▶ **Exercise requirements**
In the data below, find each line that contains the word "target" and copy it.

(Input data begins)

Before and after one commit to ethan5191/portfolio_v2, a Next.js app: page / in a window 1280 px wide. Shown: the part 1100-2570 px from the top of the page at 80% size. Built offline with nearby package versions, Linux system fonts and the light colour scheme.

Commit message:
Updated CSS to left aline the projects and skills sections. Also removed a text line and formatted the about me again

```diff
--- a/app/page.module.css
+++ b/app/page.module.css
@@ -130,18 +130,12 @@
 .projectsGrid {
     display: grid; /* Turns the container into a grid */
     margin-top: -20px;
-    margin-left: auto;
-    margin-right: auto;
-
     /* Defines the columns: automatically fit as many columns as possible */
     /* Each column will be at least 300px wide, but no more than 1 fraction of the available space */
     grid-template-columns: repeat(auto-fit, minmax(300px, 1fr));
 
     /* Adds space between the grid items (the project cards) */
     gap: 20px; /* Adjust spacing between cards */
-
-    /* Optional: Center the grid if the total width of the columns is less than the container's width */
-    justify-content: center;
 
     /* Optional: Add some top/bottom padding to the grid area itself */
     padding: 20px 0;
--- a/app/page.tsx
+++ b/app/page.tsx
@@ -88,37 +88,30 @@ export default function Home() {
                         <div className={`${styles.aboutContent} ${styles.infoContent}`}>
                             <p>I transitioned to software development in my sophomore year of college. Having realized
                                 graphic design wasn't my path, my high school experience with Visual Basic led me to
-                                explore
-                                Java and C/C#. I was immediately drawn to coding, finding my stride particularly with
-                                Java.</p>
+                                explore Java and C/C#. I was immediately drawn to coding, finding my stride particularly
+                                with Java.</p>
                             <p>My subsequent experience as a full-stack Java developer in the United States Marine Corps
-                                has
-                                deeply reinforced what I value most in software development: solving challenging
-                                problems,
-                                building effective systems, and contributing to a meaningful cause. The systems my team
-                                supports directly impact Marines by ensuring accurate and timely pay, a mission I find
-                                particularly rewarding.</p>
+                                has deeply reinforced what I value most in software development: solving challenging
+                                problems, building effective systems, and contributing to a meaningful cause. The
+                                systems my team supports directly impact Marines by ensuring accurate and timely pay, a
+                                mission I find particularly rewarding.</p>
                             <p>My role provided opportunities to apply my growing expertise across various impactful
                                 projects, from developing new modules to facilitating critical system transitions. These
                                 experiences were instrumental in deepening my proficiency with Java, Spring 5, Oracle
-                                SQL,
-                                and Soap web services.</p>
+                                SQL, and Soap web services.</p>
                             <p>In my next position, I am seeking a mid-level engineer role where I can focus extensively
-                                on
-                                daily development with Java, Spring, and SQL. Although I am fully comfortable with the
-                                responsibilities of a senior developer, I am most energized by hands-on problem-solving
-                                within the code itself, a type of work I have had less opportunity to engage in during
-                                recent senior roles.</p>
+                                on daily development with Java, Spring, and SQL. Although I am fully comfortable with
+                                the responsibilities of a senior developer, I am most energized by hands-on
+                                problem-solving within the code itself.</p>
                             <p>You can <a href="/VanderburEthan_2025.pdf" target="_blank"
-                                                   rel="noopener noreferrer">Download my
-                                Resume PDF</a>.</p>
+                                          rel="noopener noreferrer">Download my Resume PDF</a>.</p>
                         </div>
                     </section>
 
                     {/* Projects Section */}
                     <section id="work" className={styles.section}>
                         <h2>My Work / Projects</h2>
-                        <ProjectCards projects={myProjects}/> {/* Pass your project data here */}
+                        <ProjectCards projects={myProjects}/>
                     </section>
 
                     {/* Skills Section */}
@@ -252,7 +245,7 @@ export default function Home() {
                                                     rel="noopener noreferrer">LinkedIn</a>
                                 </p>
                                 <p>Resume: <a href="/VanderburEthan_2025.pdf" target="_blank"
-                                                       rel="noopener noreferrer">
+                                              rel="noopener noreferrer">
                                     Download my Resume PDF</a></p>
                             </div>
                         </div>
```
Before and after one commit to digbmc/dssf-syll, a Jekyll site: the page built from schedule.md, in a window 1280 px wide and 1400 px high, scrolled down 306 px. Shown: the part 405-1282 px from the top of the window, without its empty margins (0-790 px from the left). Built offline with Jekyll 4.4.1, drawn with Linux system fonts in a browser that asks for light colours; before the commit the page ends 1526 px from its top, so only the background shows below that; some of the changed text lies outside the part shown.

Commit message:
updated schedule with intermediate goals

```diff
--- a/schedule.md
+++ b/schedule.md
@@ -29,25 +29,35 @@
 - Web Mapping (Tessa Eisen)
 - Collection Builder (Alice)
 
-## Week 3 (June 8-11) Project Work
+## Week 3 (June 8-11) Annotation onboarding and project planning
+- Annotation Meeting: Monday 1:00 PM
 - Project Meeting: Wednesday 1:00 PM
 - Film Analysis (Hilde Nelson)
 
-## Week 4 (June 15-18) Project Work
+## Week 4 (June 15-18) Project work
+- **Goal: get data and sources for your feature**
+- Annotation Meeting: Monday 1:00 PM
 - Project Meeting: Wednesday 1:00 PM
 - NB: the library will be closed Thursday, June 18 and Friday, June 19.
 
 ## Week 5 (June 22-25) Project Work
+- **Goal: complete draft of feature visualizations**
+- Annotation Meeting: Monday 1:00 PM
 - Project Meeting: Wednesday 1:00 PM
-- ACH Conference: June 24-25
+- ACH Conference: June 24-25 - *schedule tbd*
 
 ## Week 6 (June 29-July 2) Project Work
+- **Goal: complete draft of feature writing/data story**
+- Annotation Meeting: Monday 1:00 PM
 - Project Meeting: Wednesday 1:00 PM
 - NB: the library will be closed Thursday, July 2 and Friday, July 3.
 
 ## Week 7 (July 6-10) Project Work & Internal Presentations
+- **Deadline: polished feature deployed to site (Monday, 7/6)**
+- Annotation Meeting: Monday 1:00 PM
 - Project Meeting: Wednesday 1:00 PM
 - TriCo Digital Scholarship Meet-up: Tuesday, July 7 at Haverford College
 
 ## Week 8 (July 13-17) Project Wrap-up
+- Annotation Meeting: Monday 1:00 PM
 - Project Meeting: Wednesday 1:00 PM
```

(Input data ends)

▶ **Exercise response**
                             <p>You can <a href="/VanderburEthan_2025.pdf" target="_blank"
                                 <p>Resume: <a href="/VanderburEthan_2025.pdf" target="_blank"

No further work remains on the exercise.